[Data extracted from a collection]

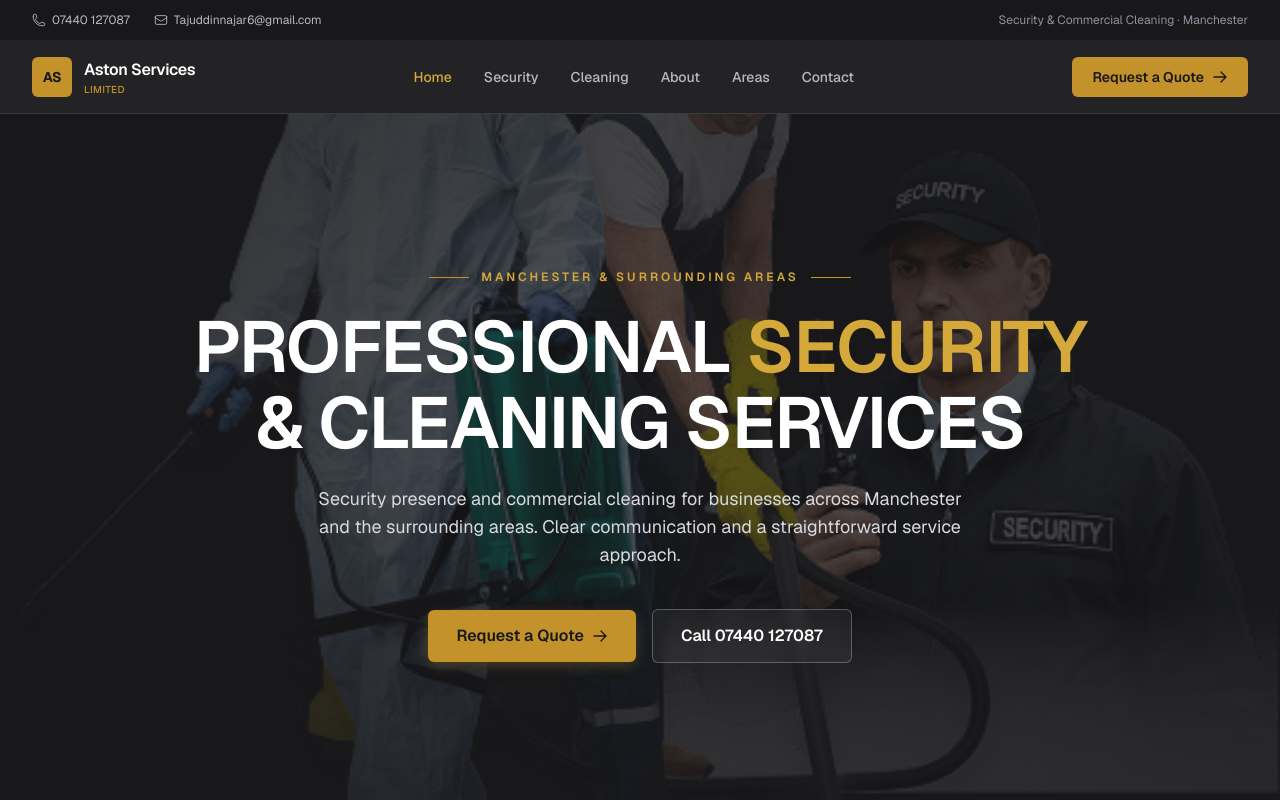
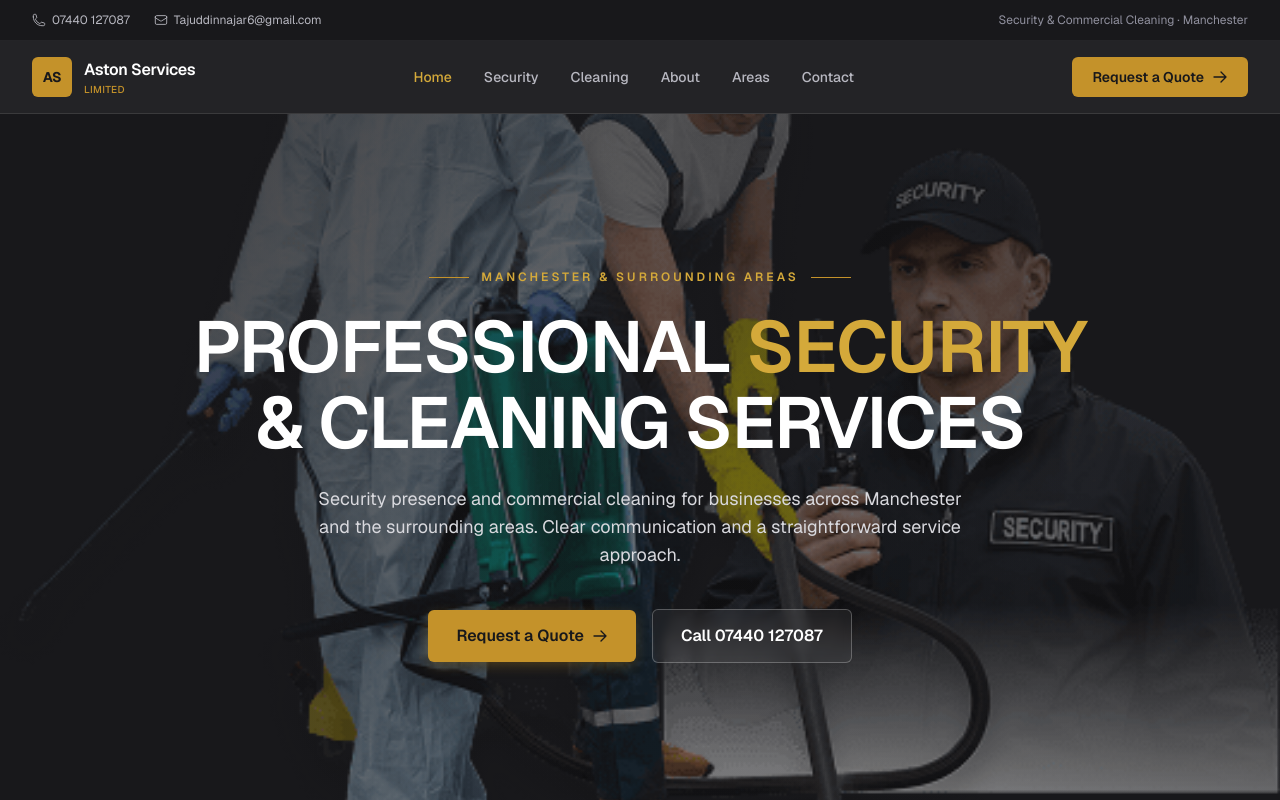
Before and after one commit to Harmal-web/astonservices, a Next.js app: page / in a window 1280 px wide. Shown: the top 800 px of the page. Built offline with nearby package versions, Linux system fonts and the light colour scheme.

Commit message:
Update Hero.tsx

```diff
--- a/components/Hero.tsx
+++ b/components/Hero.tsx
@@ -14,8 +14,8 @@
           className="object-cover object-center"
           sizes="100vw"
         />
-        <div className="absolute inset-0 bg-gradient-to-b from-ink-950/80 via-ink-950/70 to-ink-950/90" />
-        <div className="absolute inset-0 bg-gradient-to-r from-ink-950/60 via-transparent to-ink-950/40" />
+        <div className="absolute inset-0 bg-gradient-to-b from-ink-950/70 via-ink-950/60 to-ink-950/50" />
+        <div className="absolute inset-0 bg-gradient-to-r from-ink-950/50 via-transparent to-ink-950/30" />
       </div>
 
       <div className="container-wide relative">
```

Problem requirements:
All of the lines above must be repeated without alteration, though the pictures are to be excluded.

Answer section:
Before and after one commit to Harmal-web/astonservices, a Next.js app: page / in a window 1280 px wide. Shown: the top 800 px of the page. Built offline with nearby package versions, Linux system fonts and the light colour scheme.

Commit message:
Update Hero.tsx

```diff
--- a/components/Hero.tsx
+++ b/components/Hero.tsx
@@ -14,8 +14,8 @@
           className="object-cover object-center"
           sizes="100vw"
         />
-        <div className="absolute inset-0 bg-gradient-to-b from-ink-950/80 via-ink-950/70 to-ink-950/90" />
-        <div className="absolute inset-0 bg-gradient-to-r from-ink-950/60 via-transparent to-ink-950/40" />
+        <div className="absolute inset-0 bg-gradient-to-b from-ink-950/70 via-ink-950/60 to-ink-950/50" />
+        <div className="absolute inset-0 bg-gradient-to-r from-ink-950/50 via-transparent to-ink-950/30" />
       </div>
 
       <div className="container-wide relative">
```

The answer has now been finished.